═══ Recorded information

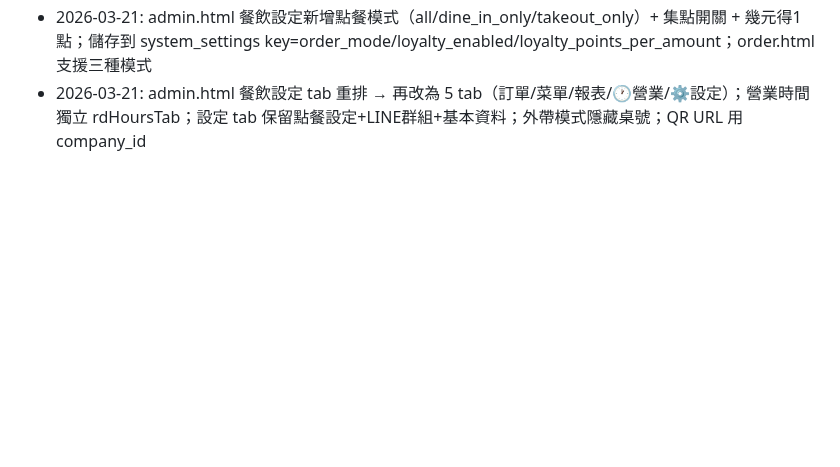
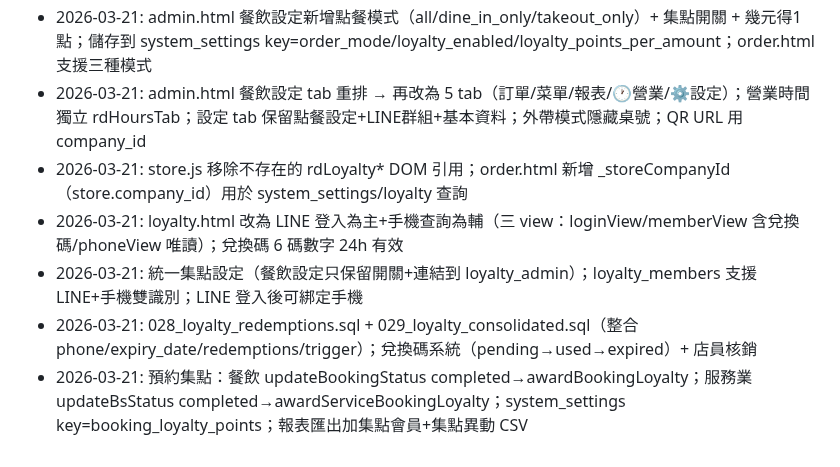
Before and after one commit to holaadam-tw/hr-attendance-liff, a Markdown page: .claude/memory/architecture.md, the part around the change. GitHub-like rendering; blank space fills up the shorter version.

Commit message:
docs: 更新記憶 — 最近 5 筆（集點系統完整功能）
Co-Authored-By: Claude Opus 4.6 (1M context) <noreply@anthropic.com>

```diff
--- a/.claude/memory/architecture.md
+++ b/.claude/memory/architecture.md
@@ -94,3 +94,8 @@ async function saveSetting(key, value, description) {
 - 2026-03-21: order.html loadStoreFromSupabase 支援 UUID(company_id) 和 store_slug 雙格式查詢（isUUID 偵測）
 - 2026-03-21: admin.html 餐飲設定新增點餐模式（all/dine_in_only/takeout_only）+ 集點開關 + 幾元得1點；儲存到 system_settings key=order_mode/loyalty_enabled/loyalty_points_per_amount；order.html 支援三種模式
 - 2026-03-21: admin.html 餐飲設定 tab 重排 → 再改為 5 tab（訂單/菜單/報表/🕐營業/⚙️設定）；營業時間獨立 rdHoursTab；設定 tab 保留點餐設定+LINE群組+基本資料；外帶模式隱藏桌號；QR URL 用 company_id
+- 2026-03-21: store.js 移除不存在的 rdLoyalty* DOM 引用；order.html 新增 _storeCompanyId（store.company_id）用於 system_settings/loyalty 查詢
+- 2026-03-21: loyalty.html 改為 LINE 登入為主+手機查詢為輔（三 view：loginView/memberView 含兌換碼/phoneView 唯讀）；兌換碼 6 碼數字 24h 有效
+- 2026-03-21: 統一集點設定（餐飲設定只保留開關+連結到 loyalty_admin）；loyalty_members 支援 LINE+手機雙識別；LINE 登入後可綁定手機
+- 2026-03-21: 028_loyalty_redemptions.sql + 029_loyalty_consolidated.sql（整合 phone/expiry_date/redemptions/trigger）；兌換碼系統（pending→used→expired）+ 店員核銷
+- 2026-03-21: 預約集點：餐飲 updateBookingStatus completed→awardBookingLoyalty；服務業 updateBsStatus completed→awardServiceBookingLoyalty；system_settings key=booking_loyalty_points；報表匯出加集點會員+集點異動 CSV
```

══════

Return every line of the data above in which "order" appears.

 - 2026-03-21: order.html loadStoreFromSupabase 支援 UUID(company_id) 和 store_slug 雙格式查詢（isUUID 偵測）
 - 2026-03-21: admin.html 餐飲設定新增點餐模式（all/dine_in_only/takeout_only）+ 集點開關 + 幾元得1點；儲存到 system_settings key=order_mode/loyalty_enabled/loyalty_points_per_amount；order.html 支援三種模式
+- 2026-03-21: store.js 移除不存在的 rdLoyalty* DOM 引用；order.html 新增 _storeCompanyId（store.company_id）用於 system_settings/loyalty 查詢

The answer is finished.